For these reasons the statements in articles 9 to 15 on building a regime of innovation and development are most welcome—but they clearly do not elaborate far enough. For example, there are no binding commitments on corporates to share the technology developed, especially when it is based on public financing. While it talks of implementing the TRIPS flexibilities these are quite difficult to implement, especially during an emergency. What the world requires is an agreement that the declaration of a public health emergency of international concern should automatically trigger the waiver of all patents that are required to manufacture all the required diagnostics, vaccines and medicines. There is also no mention of a dedicated “Technology Access Pool.” that was proposed during the pandemic, and which could reduce the dependence on developed countries and would facilitate development of production facilities in the LMICs   It is unlikely that having resisted so far, the developed world would concede this in the next round of negotiations. LMICs could walk out of the agreement, for without these clauses they would have little to gain from an agreement. However, most of them are so dependent politically and economically on the developed countries that they are unlikely to do so.

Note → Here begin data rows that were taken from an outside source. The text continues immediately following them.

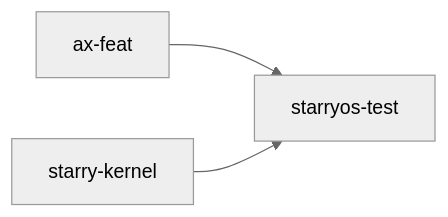
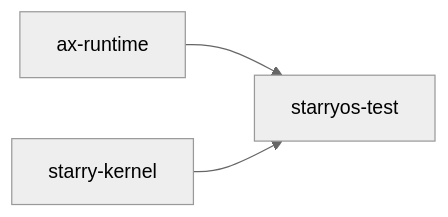
One commit to rcore-os/tgoskits changed the second of 2 diagrams in docs/docs/components/crates/starryos-test.md. Above: the diagram before and after it, drawn with Mermaid (neutral theme). The commit also changed other lines of this file and 189 other files, not shown here.

````diff
--- a/docs/docs/components/crates/starryos-test.md
+++ b/docs/docs/components/crates/starryos-test.md
@@ -104,5 +104,5 @@
 ```mermaid
 graph LR
-    ax-feat["ax-feat"] --> test["starryos-test"]
+    ax-runtime["ax-runtime"] --> test["starryos-test"]
     kernel["starry-kernel"] --> test
 ```
````
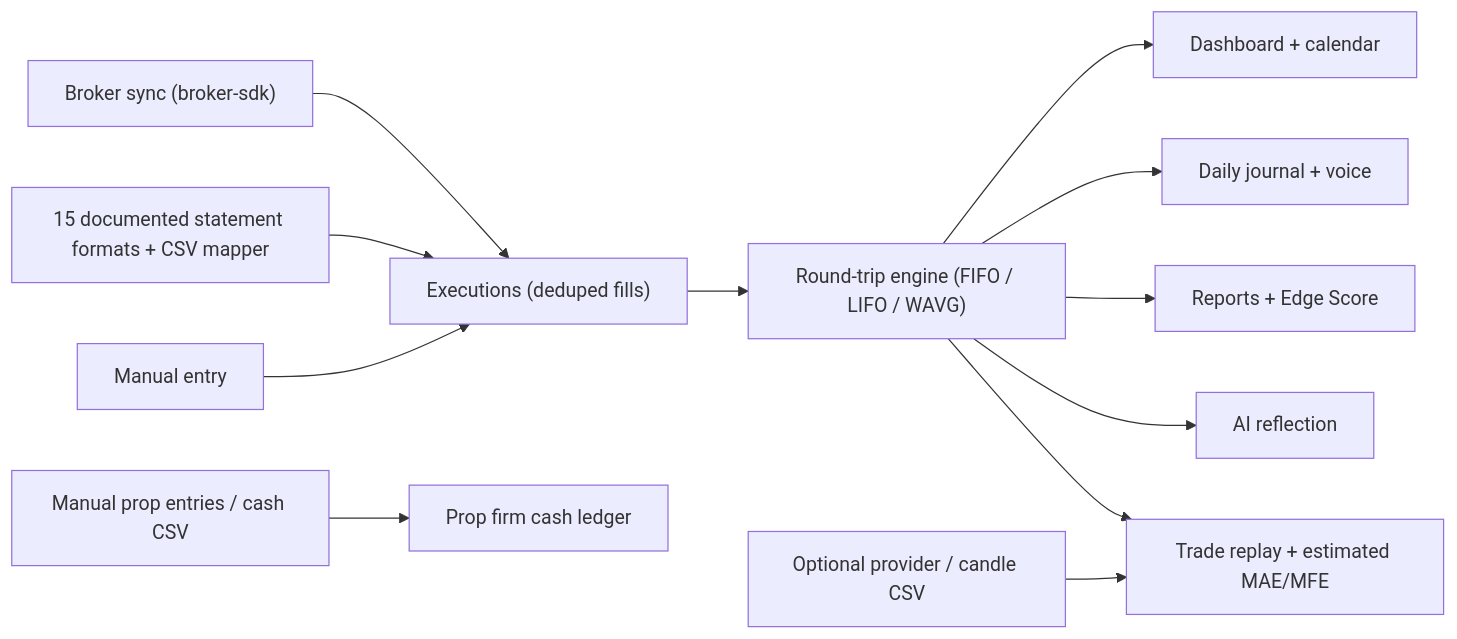
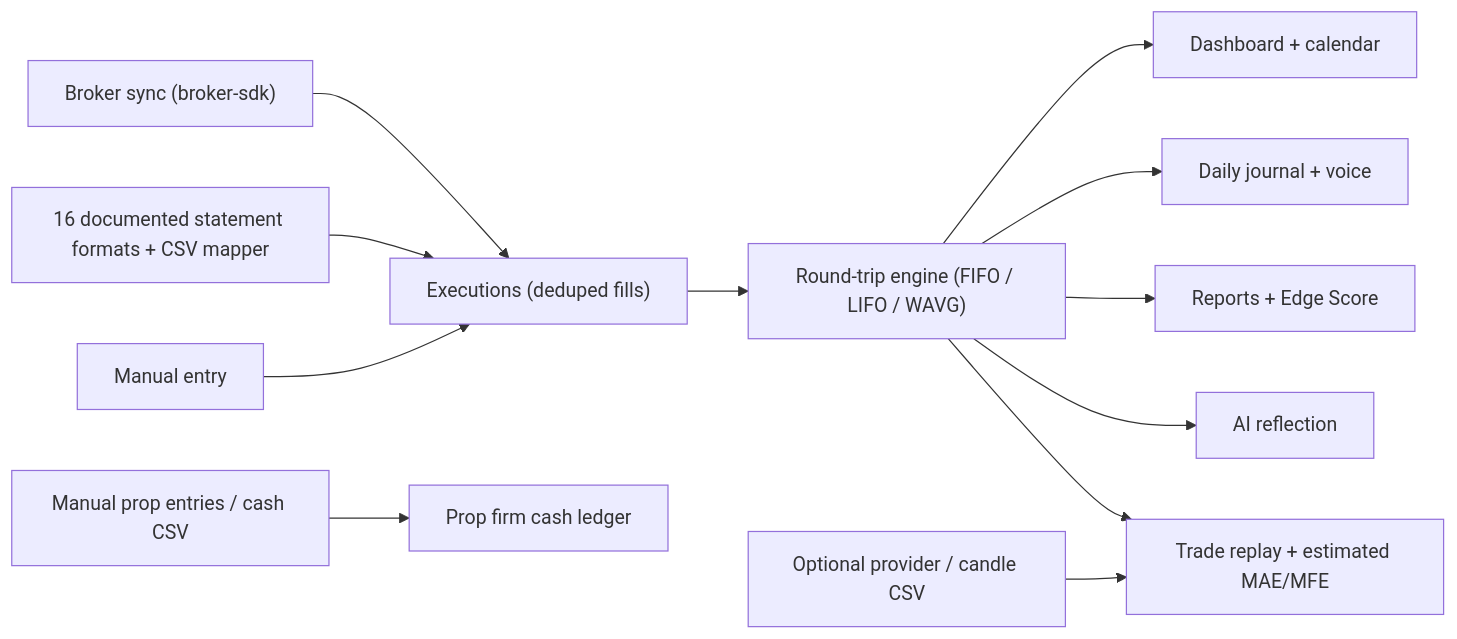
The diagram in README.md (LuxAlgo/trade-journal), drawn with Mermaid before and after one commit. The commit also changed other lines of this file and 14 other files, not shown here.

````diff
--- a/README.md
+++ b/README.md
@@ -112,14 +112,14 @@
 ```mermaid
 flowchart LR
     BS["Broker sync (broker-sdk)"] --> EX["Executions (deduped fills)"]
-    IM["15 documented statement formats + CSV mapper"] --> EX
+    IM["16 documented statement formats + CSV mapper"] --> EX
     MN["Manual entry"] --> EX
     EX --> RT["Round-trip engine (FIFO / LIFO / WAVG)"]
     RT --> D["Dashboard + calendar"]
     RT --> J["Daily journal + voice"]
     RT --> R["Reports + Edge Score"]
     RT --> AI["AI reflection"]
     MD["Optional provider / candle CSV"] --> TR["Trade replay + estimated MAE/MFE"]
     RT --> TR
     PC["Manual prop entries / cash CSV"] --> PF["Prop firm cash ledger"]
 ```
````
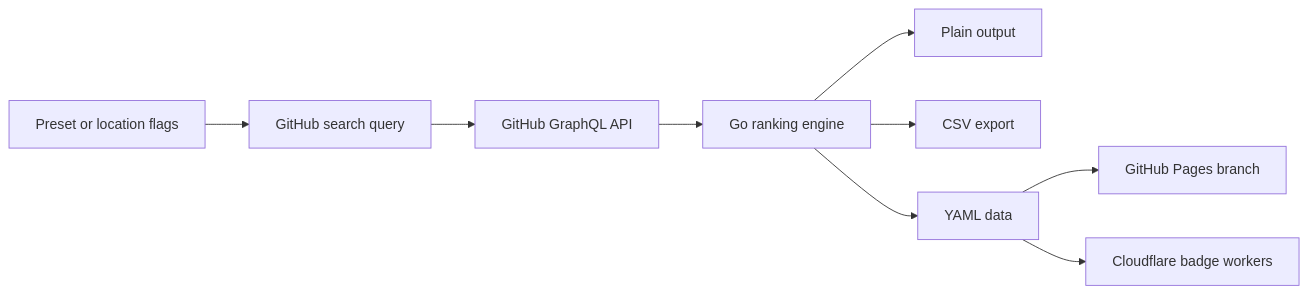
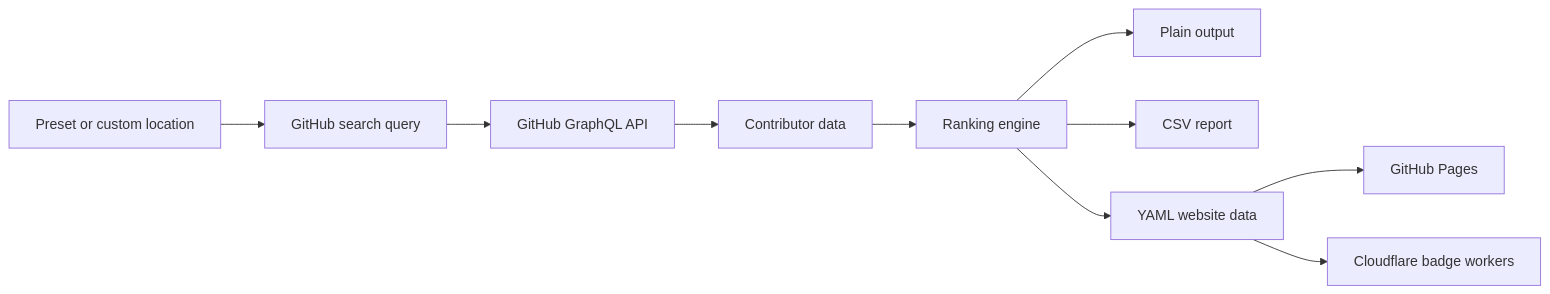
One commit to emberrenewed/Re-design-committers.top changed the diagram in README.md. Above: the diagram before and after it, drawn with Mermaid. The commit also changed other lines of this file and 1 other file, not shown here.

````diff
--- a/README.md
+++ b/README.md
@@ -106,11 +103,12 @@
 ```mermaid
 flowchart LR
-    A[Preset or location flags] --> B[GitHub search query]
+    A[Preset or custom location] --> B[GitHub search query]
     B --> C[GitHub GraphQL API]
-    C --> D[Go ranking engine]
-    D --> E[Plain output]
-    D --> F[CSV export]
-    D --> G[YAML data]
-    G --> H[GitHub Pages branch]
-    G --> I[Cloudflare badge workers]
+    C --> D[Contributor data]
+    D --> E[Ranking engine]
+    E --> F[Plain output]
+    E --> G[CSV report]
+    E --> H[YAML website data]
+    H --> I[GitHub Pages]
+    H --> J[Cloudflare badge workers]
 ```
````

One question is why governments of the west are so stubborn.  After all the European Union is conceding the need for such measures within the region. President Biden has been accused  of showing double standards- standing up to Big Pharma when it comes to domestic health security and letting go when it is the interests of the rest of the world.

In an open letter 2 coordinated by the People’s Vaccine Alliance, organizations such as Oxfam, the African Alliance, Innovarte, and Public Citizen have called on EU and US leaders to back measures in the pandemic agreement that ensure equity in access to new technologies. These measures include facilitating lower-income countries’  to overcome intellectual property barriers, making public funding of R&D contingent upon sharing pharmaceutical technology with Global South nations, and ensuring transparency in global health by publishing all government contracts with involved companies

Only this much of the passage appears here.